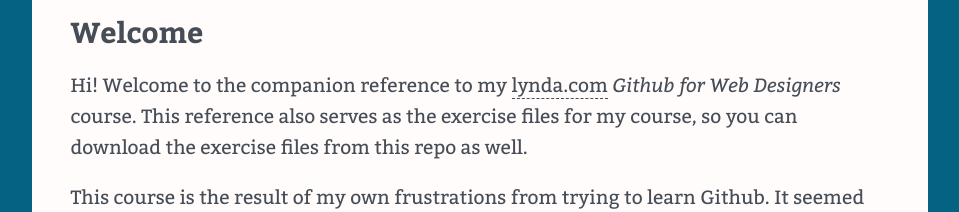
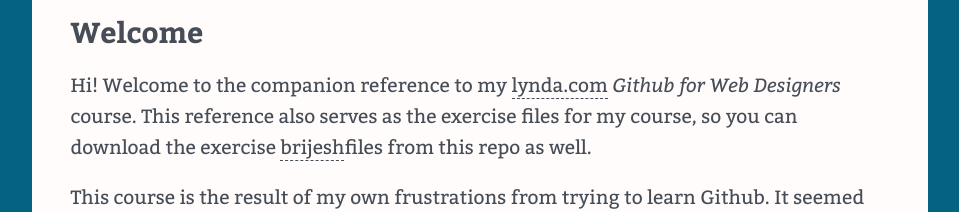
Before and after one commit to brijlo22/github-for-web-designers, a plain HTML site: page index.html in a window 1280 px wide. Shown: the part 237-449 px from the top of the page, without its empty margins (160-1119 px from the left). Drawn offline with nearby package versions, Linux system fonts and the light colour scheme.

Commit message:
added anchor tag

```diff
--- a/index.html
+++ b/index.html
@@ -26,7 +26,7 @@
     </nav>
     <main>
     <h2>Welcome</h2>
-    <p>Hi! Welcome to the companion reference to my <a href="http://www.lynda.com" title="lynda.com">lynda.com</a> <em>Github for Web Designers</em> course. This reference also serves as the exercise files for my course, so you can download the exercise files from this repo as well.</p>
+    <p>Hi! Welcome to the companion reference to my <a href="http://www.lynda.com" title="lynda.com">lynda.com</a> <em>Github for Web Designers</em> course. This reference also serves as the exercise files for my course, so you can download the exercise <a href="#">brijesh</a>files from this repo as well.</p>
     <p>This course is the result of my own frustrations from trying to learn Github. It seemed like every tutorial I took, or article I read, assumed I was a developer and used terms and terminology that I just wasn't familiar with. Perhaps worse than that, because certain things were assumed it would often halt my learning process because I wouldn't understand how to fill in the blanks between steps. I decided to jump in headfirst, make lots of mistakes, and research things that as a designer I wasn't really that interested in. The result was that I learned Github the hard way, and I'm hoping my course means that you don't have to.</p>
     <h2>Stuff I learned</h2>
     <p>Whenever I learn something new I have those &quot;aha&rdquo; moments where I break through the murk into moments of clarity. In addition to the reference and glossary that you&rsquo;ll find here I wanted to list some of the concepts that I found really important when learning Github.</p>
```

============================================================

◆ Problem to solve: Pictures within the entries must not be reproduced; everything else is to be restated verbatim.

◆ Output below:
Before and after one commit to brijlo22/github-for-web-designers, a plain HTML site: page index.html in a window 1280 px wide. Shown: the part 237-449 px from the top of the page, without its empty margins (160-1119 px from the left). Drawn offline with nearby package versions, Linux system fonts and the light colour scheme.

Commit message:
added anchor tag

```diff
--- a/index.html
+++ b/index.html
@@ -26,7 +26,7 @@
     </nav>
     <main>
     <h2>Welcome</h2>
-    <p>Hi! Welcome to the companion reference to my <a href="http://www.lynda.com" title="lynda.com">lynda.com</a> <em>Github for Web Designers</em> course. This reference also serves as the exercise files for my course, so you can download the exercise files from this repo as well.</p>
+    <p>Hi! Welcome to the companion reference to my <a href="http://www.lynda.com" title="lynda.com">lynda.com</a> <em>Github for Web Designers</em> course. This reference also serves as the exercise files for my course, so you can download the exercise <a href="#">brijesh</a>files from this repo as well.</p>
     <p>This course is the result of my own frustrations from trying to learn Github. It seemed like every tutorial I took, or article I read, assumed I was a developer and used terms and terminology that I just wasn't familiar with. Perhaps worse than that, because certain things were assumed it would often halt my learning process because I wouldn't understand how to fill in the blanks between steps. I decided to jump in headfirst, make lots of mistakes, and research things that as a designer I wasn't really that interested in. The result was that I learned Github the hard way, and I'm hoping my course means that you don't have to.</p>
     <h2>Stuff I learned</h2>
     <p>Whenever I learn something new I have those &quot;aha&rdquo; moments where I break through the murk into moments of clarity. In addition to the reference and glossary that you&rsquo;ll find here I wanted to list some of the concepts that I found really important when learning Github.</p>
```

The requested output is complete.